==== Supplied records
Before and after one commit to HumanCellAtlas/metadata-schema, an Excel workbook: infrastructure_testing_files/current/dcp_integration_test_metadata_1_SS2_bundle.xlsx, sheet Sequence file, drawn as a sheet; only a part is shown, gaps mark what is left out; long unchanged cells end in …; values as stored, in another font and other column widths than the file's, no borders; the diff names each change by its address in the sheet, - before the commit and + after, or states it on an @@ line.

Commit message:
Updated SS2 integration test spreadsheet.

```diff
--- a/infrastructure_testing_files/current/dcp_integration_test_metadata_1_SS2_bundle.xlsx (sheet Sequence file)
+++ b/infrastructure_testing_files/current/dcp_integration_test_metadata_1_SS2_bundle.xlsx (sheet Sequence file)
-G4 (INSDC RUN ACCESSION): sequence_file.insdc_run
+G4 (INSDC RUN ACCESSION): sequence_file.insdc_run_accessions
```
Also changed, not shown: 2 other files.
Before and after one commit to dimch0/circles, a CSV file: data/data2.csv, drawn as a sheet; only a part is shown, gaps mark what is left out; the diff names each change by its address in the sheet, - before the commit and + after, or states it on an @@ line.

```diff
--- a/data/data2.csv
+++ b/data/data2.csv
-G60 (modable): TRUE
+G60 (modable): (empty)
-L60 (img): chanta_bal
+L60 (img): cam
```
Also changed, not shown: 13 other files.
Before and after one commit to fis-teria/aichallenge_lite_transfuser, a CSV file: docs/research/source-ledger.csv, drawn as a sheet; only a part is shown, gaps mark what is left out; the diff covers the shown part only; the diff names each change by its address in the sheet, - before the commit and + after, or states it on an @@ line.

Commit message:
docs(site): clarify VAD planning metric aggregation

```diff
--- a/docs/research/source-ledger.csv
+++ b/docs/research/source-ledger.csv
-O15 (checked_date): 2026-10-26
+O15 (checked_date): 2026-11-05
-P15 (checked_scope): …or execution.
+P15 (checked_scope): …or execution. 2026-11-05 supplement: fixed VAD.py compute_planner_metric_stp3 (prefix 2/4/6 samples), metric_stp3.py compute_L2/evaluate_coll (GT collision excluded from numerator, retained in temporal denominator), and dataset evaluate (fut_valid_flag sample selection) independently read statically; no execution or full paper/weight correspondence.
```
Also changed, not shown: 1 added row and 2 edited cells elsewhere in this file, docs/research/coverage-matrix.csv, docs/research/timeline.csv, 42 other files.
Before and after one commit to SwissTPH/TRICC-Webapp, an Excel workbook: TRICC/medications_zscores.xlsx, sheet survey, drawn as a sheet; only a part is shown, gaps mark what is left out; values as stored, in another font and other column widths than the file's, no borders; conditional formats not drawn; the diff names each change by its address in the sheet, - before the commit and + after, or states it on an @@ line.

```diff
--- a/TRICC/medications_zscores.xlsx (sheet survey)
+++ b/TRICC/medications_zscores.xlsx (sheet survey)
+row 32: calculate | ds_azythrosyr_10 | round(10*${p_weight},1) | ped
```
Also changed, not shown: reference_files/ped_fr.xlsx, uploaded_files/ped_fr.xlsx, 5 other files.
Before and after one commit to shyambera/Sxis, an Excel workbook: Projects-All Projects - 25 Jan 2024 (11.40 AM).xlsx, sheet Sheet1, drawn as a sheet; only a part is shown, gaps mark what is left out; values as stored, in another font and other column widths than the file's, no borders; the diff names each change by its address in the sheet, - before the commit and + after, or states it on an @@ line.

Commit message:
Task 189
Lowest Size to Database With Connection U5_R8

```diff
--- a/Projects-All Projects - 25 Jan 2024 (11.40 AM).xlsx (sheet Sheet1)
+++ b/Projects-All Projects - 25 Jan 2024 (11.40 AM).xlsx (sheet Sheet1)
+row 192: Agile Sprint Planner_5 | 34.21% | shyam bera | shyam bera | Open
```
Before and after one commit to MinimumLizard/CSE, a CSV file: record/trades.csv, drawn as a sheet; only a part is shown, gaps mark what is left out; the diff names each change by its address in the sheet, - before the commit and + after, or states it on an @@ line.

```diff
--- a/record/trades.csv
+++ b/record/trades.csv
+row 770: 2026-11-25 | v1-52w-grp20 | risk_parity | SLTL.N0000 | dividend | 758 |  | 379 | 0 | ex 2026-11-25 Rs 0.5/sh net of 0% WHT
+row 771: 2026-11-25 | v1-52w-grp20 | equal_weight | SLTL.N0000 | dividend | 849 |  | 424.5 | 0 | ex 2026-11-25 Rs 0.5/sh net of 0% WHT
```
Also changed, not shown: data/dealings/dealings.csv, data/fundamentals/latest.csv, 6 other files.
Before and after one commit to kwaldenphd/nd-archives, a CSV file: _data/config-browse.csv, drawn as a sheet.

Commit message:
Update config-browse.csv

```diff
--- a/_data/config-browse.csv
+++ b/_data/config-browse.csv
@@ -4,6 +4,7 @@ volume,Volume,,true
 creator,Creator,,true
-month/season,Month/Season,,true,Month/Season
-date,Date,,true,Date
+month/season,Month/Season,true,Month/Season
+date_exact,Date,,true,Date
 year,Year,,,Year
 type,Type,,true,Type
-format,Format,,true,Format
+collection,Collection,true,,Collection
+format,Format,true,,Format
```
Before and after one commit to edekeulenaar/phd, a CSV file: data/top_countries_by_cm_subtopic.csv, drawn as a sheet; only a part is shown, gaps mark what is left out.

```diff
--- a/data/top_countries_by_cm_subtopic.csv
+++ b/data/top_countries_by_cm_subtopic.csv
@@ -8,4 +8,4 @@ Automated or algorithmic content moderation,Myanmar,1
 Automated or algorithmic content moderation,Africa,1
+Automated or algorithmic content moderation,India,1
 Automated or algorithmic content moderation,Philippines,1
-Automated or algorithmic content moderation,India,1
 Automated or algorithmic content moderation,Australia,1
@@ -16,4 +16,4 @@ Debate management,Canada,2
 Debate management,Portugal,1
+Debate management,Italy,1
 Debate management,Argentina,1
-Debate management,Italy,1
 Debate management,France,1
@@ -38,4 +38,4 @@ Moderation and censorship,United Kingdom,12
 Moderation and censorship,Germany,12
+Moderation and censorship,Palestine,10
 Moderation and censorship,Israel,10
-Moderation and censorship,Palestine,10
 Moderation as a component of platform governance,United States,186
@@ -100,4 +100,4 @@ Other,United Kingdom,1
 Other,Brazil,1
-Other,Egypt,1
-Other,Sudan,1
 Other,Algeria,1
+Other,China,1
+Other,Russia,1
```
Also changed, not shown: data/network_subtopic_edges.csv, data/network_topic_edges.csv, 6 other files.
========
▸ What to produce: Your task is to retype the data exactly, with no line missing.

▸ Expected answer:
Before and after one commit to HumanCellAtlas/metadata-schema, an Excel workbook: infrastructure_testing_files/current/dcp_integration_test_metadata_1_SS2_bundle.xlsx, sheet Sequence file, drawn as a sheet; only a part is shown, gaps mark what is left out; long unchanged cells end in …; values as stored, in another font and other column widths than the file's, no borders; the diff names each change by its address in the sheet, - before the commit and + after, or states it on an @@ line.

Commit message:
Updated SS2 integration test spreadsheet.

```diff
--- a/infrastructure_testing_files/current/dcp_integration_test_metadata_1_SS2_bundle.xlsx (sheet Sequence file)
+++ b/infrastructure_testing_files/current/dcp_integration_test_metadata_1_SS2_bundle.xlsx (sheet Sequence file)
-G4 (INSDC RUN ACCESSION): sequence_file.insdc_run
+G4 (INSDC RUN ACCESSION): sequence_file.insdc_run_accessions
```
Also changed, not shown: 2 other files.
Before and after one commit to dimch0/circles, a CSV file: data/data2.csv, drawn as a sheet; only a part is shown, gaps mark what is left out; the diff names each change by its address in the sheet, - before the commit and + after, or states it on an @@ line.

```diff
--- a/data/data2.csv
+++ b/data/data2.csv
-G60 (modable): TRUE
+G60 (modable): (empty)
-L60 (img): chanta_bal
+L60 (img): cam
```
Also changed, not shown: 13 other files.
Before and after one commit to fis-teria/aichallenge_lite_transfuser, a CSV file: docs/research/source-ledger.csv, drawn as a sheet; only a part is shown, gaps mark what is left out; the diff covers the shown part only; the diff names each change by its address in the sheet, - before the commit and + after, or states it on an @@ line.

Commit message:
docs(site): clarify VAD planning metric aggregation

```diff
--- a/docs/research/source-ledger.csv
+++ b/docs/research/source-ledger.csv
-O15 (checked_date): 2026-10-26
+O15 (checked_date): 2026-11-05
-P15 (checked_scope): …or execution.
+P15 (checked_scope): …or execution. 2026-11-05 supplement: fixed VAD.py compute_planner_metric_stp3 (prefix 2/4/6 samples), metric_stp3.py compute_L2/evaluate_coll (GT collision excluded from numerator, retained in temporal denominator), and dataset evaluate (fut_valid_flag sample selection) independently read statically; no execution or full paper/weight correspondence.
```
Also changed, not shown: 1 added row and 2 edited cells elsewhere in this file, docs/research/coverage-matrix.csv, docs/research/timeline.csv, 42 other files.
Before and after one commit to SwissTPH/TRICC-Webapp, an Excel workbook: TRICC/medications_zscores.xlsx, sheet survey, drawn as a sheet; only a part is shown, gaps mark what is left out; values as stored, in another font and other column widths than the file's, no borders; conditional formats not drawn; the diff names each change by its address in the sheet, - before the commit and + after, or states it on an @@ line.

```diff
--- a/TRICC/medications_zscores.xlsx (sheet survey)
+++ b/TRICC/medications_zscores.xlsx (sheet survey)
+row 32: calculate | ds_azythrosyr_10 | round(10*${p_weight},1) | ped
```
Also changed, not shown: reference_files/ped_fr.xlsx, uploaded_files/ped_fr.xlsx, 5 other files.
Before and after one commit to shyambera/Sxis, an Excel workbook: Projects-All Projects - 25 Jan 2024 (11.40 AM).xlsx, sheet Sheet1, drawn as a sheet; only a part is shown, gaps mark what is left out; values as stored, in another font and other column widths than the file's, no borders; the diff names each change by its address in the sheet, - before the commit and + after, or states it on an @@ line.

Commit message:
Task 189
Lowest Size to Database With Connection U5_R8

```diff
--- a/Projects-All Projects - 25 Jan 2024 (11.40 AM).xlsx (sheet Sheet1)
+++ b/Projects-All Projects - 25 Jan 2024 (11.40 AM).xlsx (sheet Sheet1)
+row 192: Agile Sprint Planner_5 | 34.21% | shyam bera | shyam bera | Open
```
Before and after one commit to MinimumLizard/CSE, a CSV file: record/trades.csv, drawn as a sheet; only a part is shown, gaps mark what is left out; the diff names each change by its address in the sheet, - before the commit and + after, or states it on an @@ line.

```diff
--- a/record/trades.csv
+++ b/record/trades.csv
+row 770: 2026-11-25 | v1-52w-grp20 | risk_parity | SLTL.N0000 | dividend | 758 |  | 379 | 0 | ex 2026-11-25 Rs 0.5/sh net of 0% WHT
+row 771: 2026-11-25 | v1-52w-grp20 | equal_weight | SLTL.N0000 | dividend | 849 |  | 424.5 | 0 | ex 2026-11-25 Rs 0.5/sh net of 0% WHT
```
Also changed, not shown: data/dealings/dealings.csv, data/fundamentals/latest.csv, 6 other files.
Before and after one commit to kwaldenphd/nd-archives, a CSV file: _data/config-browse.csv, drawn as a sheet.

Commit message:
Update config-browse.csv

```diff
--- a/_data/config-browse.csv
+++ b/_data/config-browse.csv
@@ -4,6 +4,7 @@ volume,Volume,,true
 creator,Creator,,true
-month/season,Month/Season,,true,Month/Season
-date,Date,,true,Date
+month/season,Month/Season,true,Month/Season
+date_exact,Date,,true,Date
 year,Year,,,Year
 type,Type,,true,Type
-format,Format,,true,Format
+collection,Collection,true,,Collection
+format,Format,true,,Format
```
Before and after one commit to edekeulenaar/phd, a CSV file: data/top_countries_by_cm_subtopic.csv, drawn as a sheet; only a part is shown, gaps mark what is left out.

```diff
--- a/data/top_countries_by_cm_subtopic.csv
+++ b/data/top_countries_by_cm_subtopic.csv
@@ -8,4 +8,4 @@ Automated or algorithmic content moderation,Myanmar,1
 Automated or algorithmic content moderation,Africa,1
+Automated or algorithmic content moderation,India,1
 Automated or algorithmic content moderation,Philippines,1
-Automated or algorithmic content moderation,India,1
 Automated or algorithmic content moderation,Australia,1
@@ -16,4 +16,4 @@ Debate management,Canada,2
 Debate management,Portugal,1
+Debate management,Italy,1
 Debate management,Argentina,1
-Debate management,Italy,1
 Debate management,France,1
@@ -38,4 +38,4 @@ Moderation and censorship,United Kingdom,12
 Moderation and censorship,Germany,12
+Moderation and censorship,Palestine,10
 Moderation and censorship,Israel,10
-Moderation and censorship,Palestine,10
 Moderation as a component of platform governance,United States,186
@@ -100,4 +100,4 @@ Other,United Kingdom,1
 Other,Brazil,1
-Other,Egypt,1
-Other,Sudan,1
 Other,Algeria,1
+Other,China,1
+Other,Russia,1
```
Also changed, not shown: data/network_subtopic_edges.csv, data/network_topic_edges.csv, 6 other files.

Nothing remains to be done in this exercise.